Required action
Each line of the data that includes "Also" must be copied.

[Before-and-after change records]
--------------------
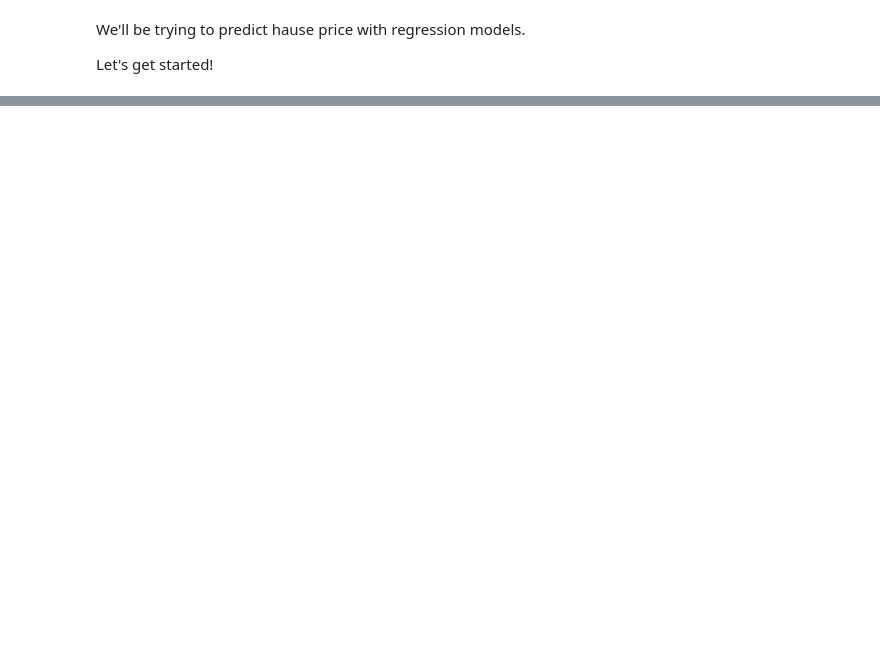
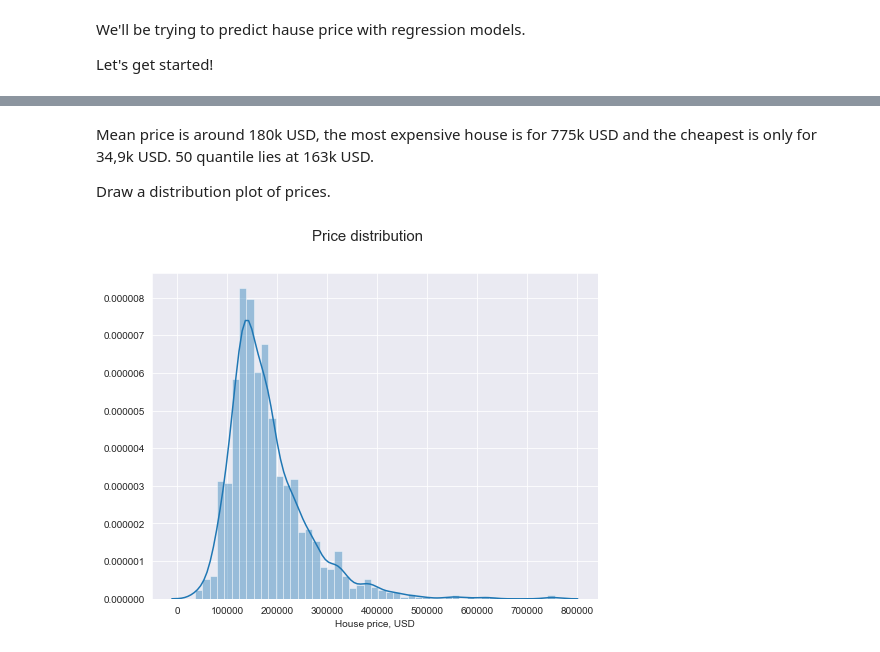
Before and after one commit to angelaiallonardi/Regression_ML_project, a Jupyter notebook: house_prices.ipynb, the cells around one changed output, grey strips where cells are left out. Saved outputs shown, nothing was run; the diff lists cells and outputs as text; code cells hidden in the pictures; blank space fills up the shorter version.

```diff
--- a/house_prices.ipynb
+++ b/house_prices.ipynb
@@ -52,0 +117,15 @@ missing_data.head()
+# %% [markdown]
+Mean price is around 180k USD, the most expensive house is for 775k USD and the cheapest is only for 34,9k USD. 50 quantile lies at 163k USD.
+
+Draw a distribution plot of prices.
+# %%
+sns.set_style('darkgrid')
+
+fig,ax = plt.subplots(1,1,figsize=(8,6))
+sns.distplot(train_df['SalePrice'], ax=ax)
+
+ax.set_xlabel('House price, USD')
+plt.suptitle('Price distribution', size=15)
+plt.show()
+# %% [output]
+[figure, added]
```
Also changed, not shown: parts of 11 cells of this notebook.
--------------------
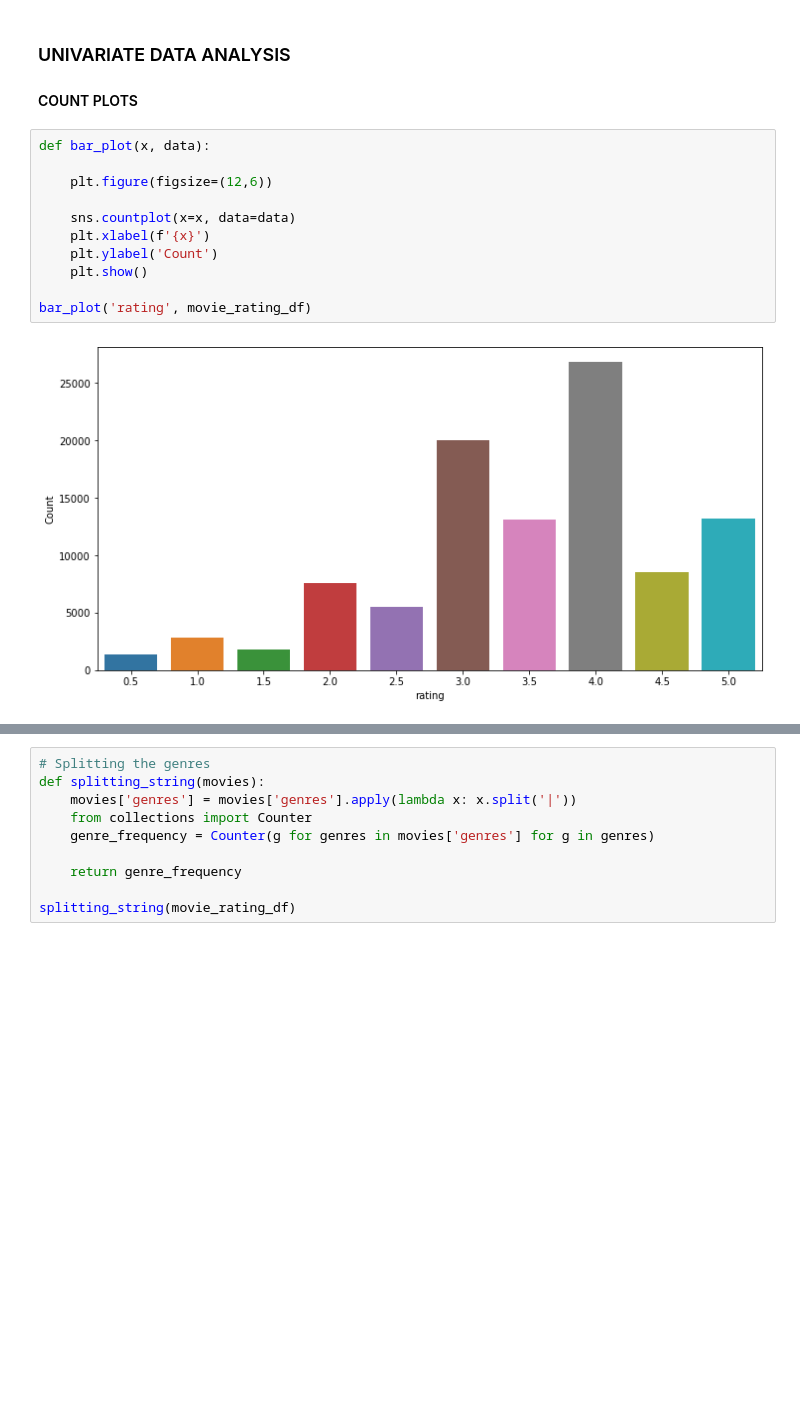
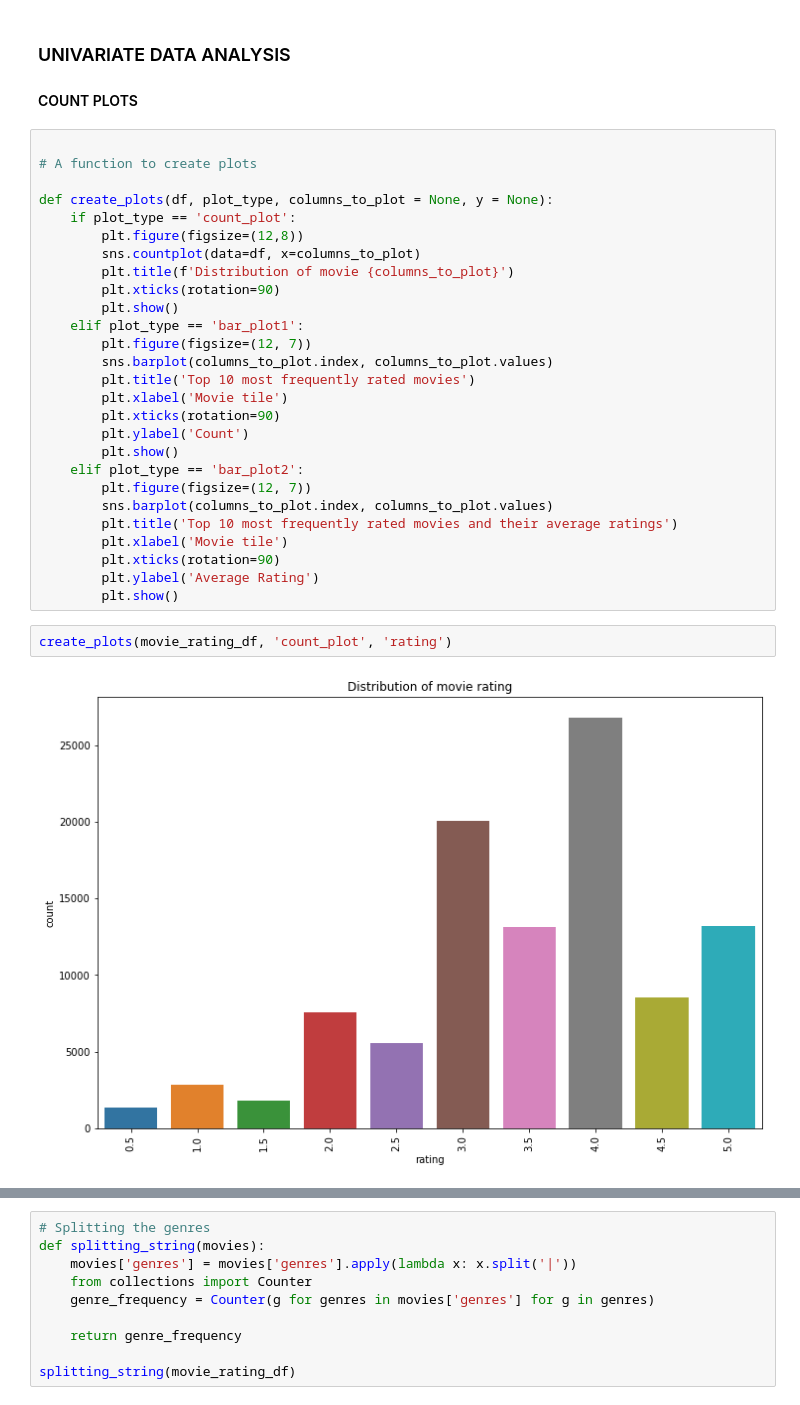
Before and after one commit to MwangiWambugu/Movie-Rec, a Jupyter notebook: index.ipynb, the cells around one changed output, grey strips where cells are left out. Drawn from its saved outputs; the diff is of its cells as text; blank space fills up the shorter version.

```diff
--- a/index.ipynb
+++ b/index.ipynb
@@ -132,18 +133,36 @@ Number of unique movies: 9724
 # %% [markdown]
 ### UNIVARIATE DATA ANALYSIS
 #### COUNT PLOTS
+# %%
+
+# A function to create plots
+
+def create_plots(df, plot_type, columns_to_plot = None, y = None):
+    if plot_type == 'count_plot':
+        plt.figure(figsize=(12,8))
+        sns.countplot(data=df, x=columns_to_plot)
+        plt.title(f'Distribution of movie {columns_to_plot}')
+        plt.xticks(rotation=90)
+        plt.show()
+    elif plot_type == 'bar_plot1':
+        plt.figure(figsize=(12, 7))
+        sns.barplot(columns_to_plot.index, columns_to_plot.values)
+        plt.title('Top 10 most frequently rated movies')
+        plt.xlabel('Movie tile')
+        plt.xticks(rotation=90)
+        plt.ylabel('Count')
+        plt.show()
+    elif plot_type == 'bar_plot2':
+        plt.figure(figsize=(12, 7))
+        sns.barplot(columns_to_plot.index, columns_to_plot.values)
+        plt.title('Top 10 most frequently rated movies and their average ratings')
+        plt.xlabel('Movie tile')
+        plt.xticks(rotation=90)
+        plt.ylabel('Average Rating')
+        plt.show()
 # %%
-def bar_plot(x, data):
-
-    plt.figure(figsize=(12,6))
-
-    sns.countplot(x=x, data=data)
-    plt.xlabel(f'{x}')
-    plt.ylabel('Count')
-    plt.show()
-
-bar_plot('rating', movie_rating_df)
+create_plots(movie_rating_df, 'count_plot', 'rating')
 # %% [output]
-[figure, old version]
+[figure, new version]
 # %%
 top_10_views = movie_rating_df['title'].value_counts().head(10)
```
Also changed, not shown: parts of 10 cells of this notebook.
--------------------
Answer to this problem
Also changed, not shown: parts of 11 cells of this notebook.
Also changed, not shown: parts of 10 cells of this notebook.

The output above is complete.